Understand Web Development Workflows

Web development workflow is very important. However, you may be wondering: “What is a web development workflow?” That is a very good question, and it is one that I have been asking myself for a long time. Basically, a web development workflow is how you go about creating your websites, and there are many ways to do it, but read ahead to blow your mind.

The Old Web Development Workflow

This is how we all start out in the world of web development. It’s a simple one way thing, and it is very easy.

First, you edit our HTML, CSS, and JS files on your computer and double click on the index.html file to view it, but no one else can see it.

Next, you take the leap of faith and head on over to GoDaddy.com (known as a hosting provider) and stumble through the process of setting up your very first website. You find out many confusing things such as: hosting providers, servers, domain names, name servers, IP addresses, FTP and many other confusing things, but you get through it.

You, finally, figure out how to upload your HTML files to this mysterious thing called the server with a program called FileZilla, and you very happily visit your yournewwebsite.com.

But then it hits you. If your HTML files are in this mysterious thing called the server, how in the world are you supposed to edit them?

At this point, you get your first taste of the web development workflow. Frustrated, you do some research and discover something called cPanel and another wonderful thing called the File Manager which allows you to edit your files on the server. Everything is good in the world, again.

Simple. Instead of editing your files on your computer, you edit them on the server.

This goes on for a couple months until you hear that you’re not supposed to edit your files on the server. You do some more research and begin to read about things like ‘local environment,’ ‘staging server,’ ‘production server,’ and ‘version control,’ but they don’t make any sense to you.

Reluctantly, you do some research and discover that you are a cowboy coder. You, you horrible person, are editing files live on the server. Disgusted with yourself, you look for an alternative.

The New Web Development Workflow

First of all, you return to editing your files on your local computer (know as your local environment), and you use git to save your project every now and then (know as version control). Once you finish your edits, you upload your files to your online website folder (known as your server) with a program called FileZilla. Everything is right in the world, again.

However, you discover that this is a very tedious process, and you look for a faster way. You discover that there are many ways to do this. You are beginning to venture in unfamiliar territory, territory that I was in for a long time. To see what I, personally, did to solve this problem, you can take a look at my old workflow using Git and Github. There are other ways to streamline the process of uploading your files to your server, but I used git and github.

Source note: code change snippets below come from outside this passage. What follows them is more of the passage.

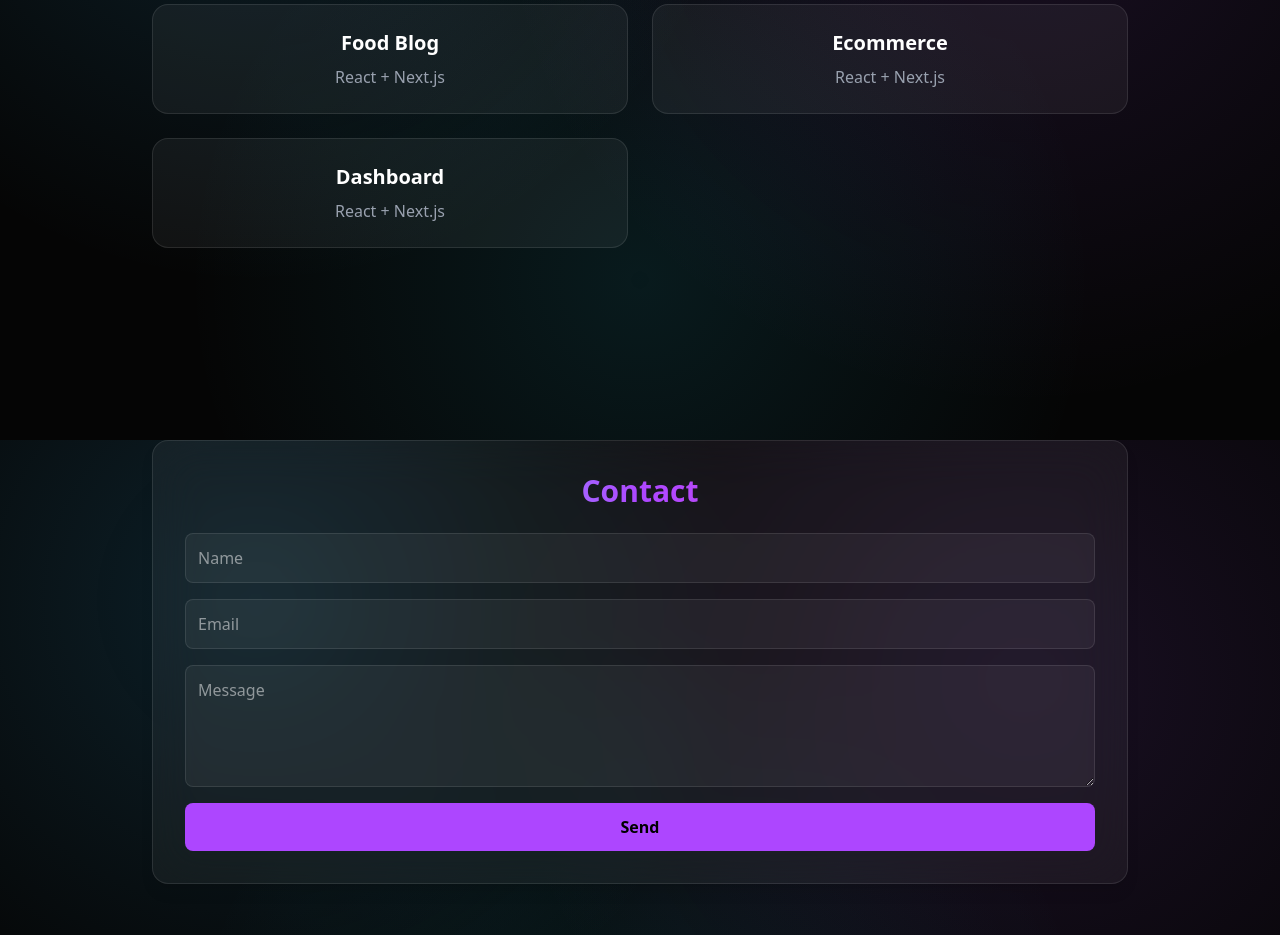
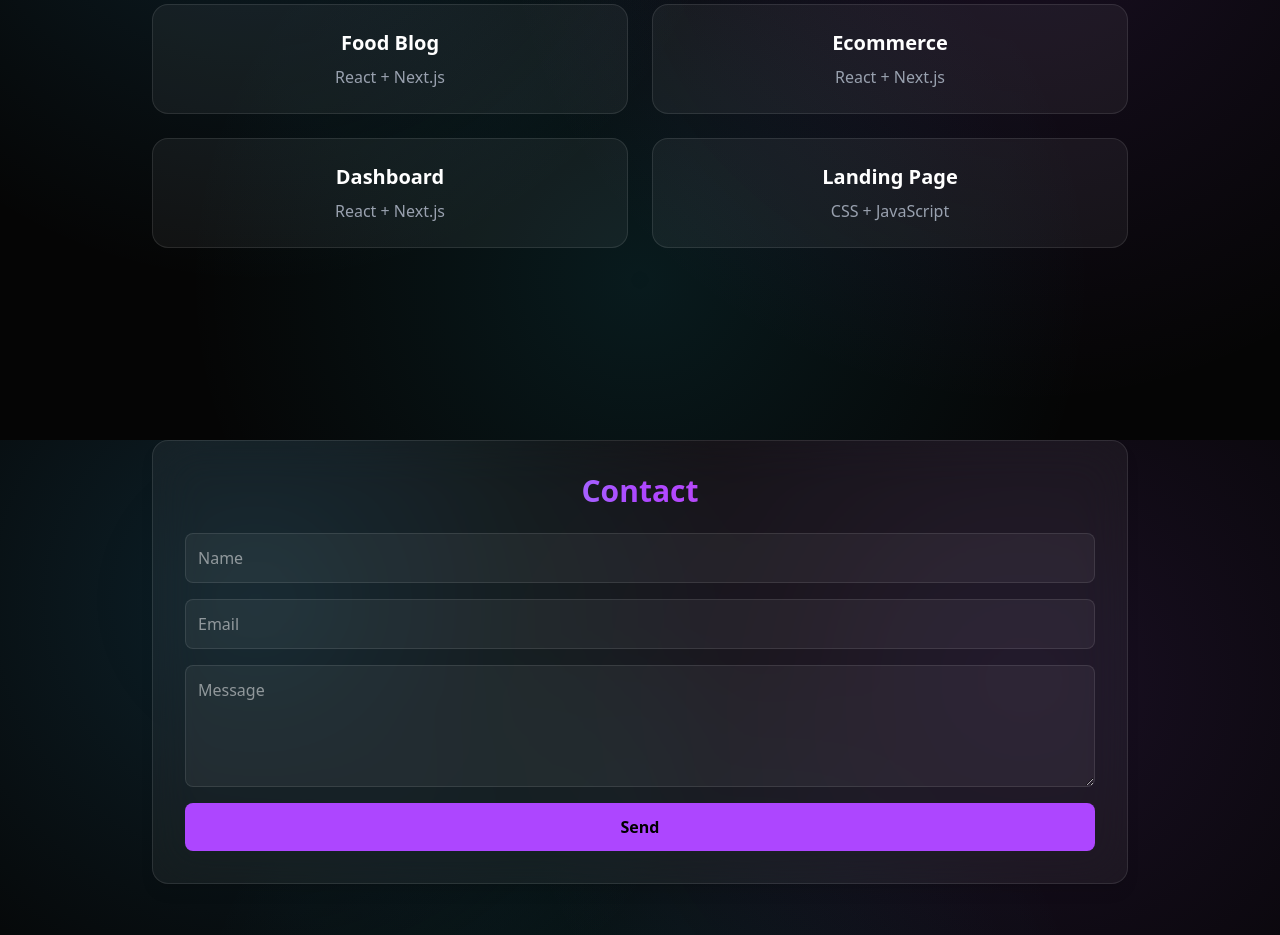
Before and after one commit to naimurr-rahman/naimur-rahman, a Next.js app: page / in a window 1280 px wide. Shown: the part 1960-2895 px from the top of the page. Built offline with nearby package versions, Linux system fonts and the light colour scheme.

Commit message:
add new project figma landing page

```diff
--- a/components/Projects.tsx
+++ b/components/Projects.tsx
@@ -15,6 +15,11 @@ const projects = [
     tech: "React + Next.js",
     link: "https://dashboard-beige-two-92.vercel.app/dashboard"
   },
+  {
+    title: "Landing Page",
+    tech: "CSS + JavaScript",
+    link: "https://spontaneous-bunny-c320c1.netlify.app/"
+  }
 ];
 
 export default function Projects() {
--- a/package.json
+++ b/package.json
@@ -10,7 +10,7 @@
   },
   "dependencies": {
     "framer-motion": "^12.38.0",
-    "next": "16.2.1",
+    "next": "^16.2.3",
     "react": "19.2.4",
     "react-dom": "19.2.4",
     "react-icons": "^5.6.0",
```
Also changed, not shown: 1 other file (tests, documents, lock files or other folders).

With this new web development workflow, you are, now, happily editing files locally, opening your terminal (or git bash on windows) and pushing them to git hub where they are automagically sent to your server.

Everything makes sense, now. You are no longer a cowboy coder. You edit your files locally. Then, you use Git to save your project (version control). Next, you use FileZilla or Git/Github to upload your files to the server (your production server). Everything makes sense except for that thing called the ‘staging server.’

After much searching, you get your first client. He wants to see the work you’ve done on his website. You want to show your client, but the only way to show him is by uploading the files to his GoDaddy server. You know you can’t do that because doing so would upset the client’s customers who will see an unfinished website (or a broken one if something breaks while moving the website over to the server).

To solve this problem, you upload the files to a folder inside of the server instead of the server itself, allowing the client to visit hissite.com/your_incomplete_project. This is a primitive way of creating a ‘staging server.’ It is an optional step and is usually not necessary for small projects.

I could go into a LOT of detail on the web development workflow, but this post was just meant to be a broad overview of the web development workflow. It’s meant to help you wrap your head around how extensive the web development workflow really is. The web development workflow’s lack of documentation is probably due to its complexity, but I hope I cleared up some cobwebs with this article.

Keep on thundering!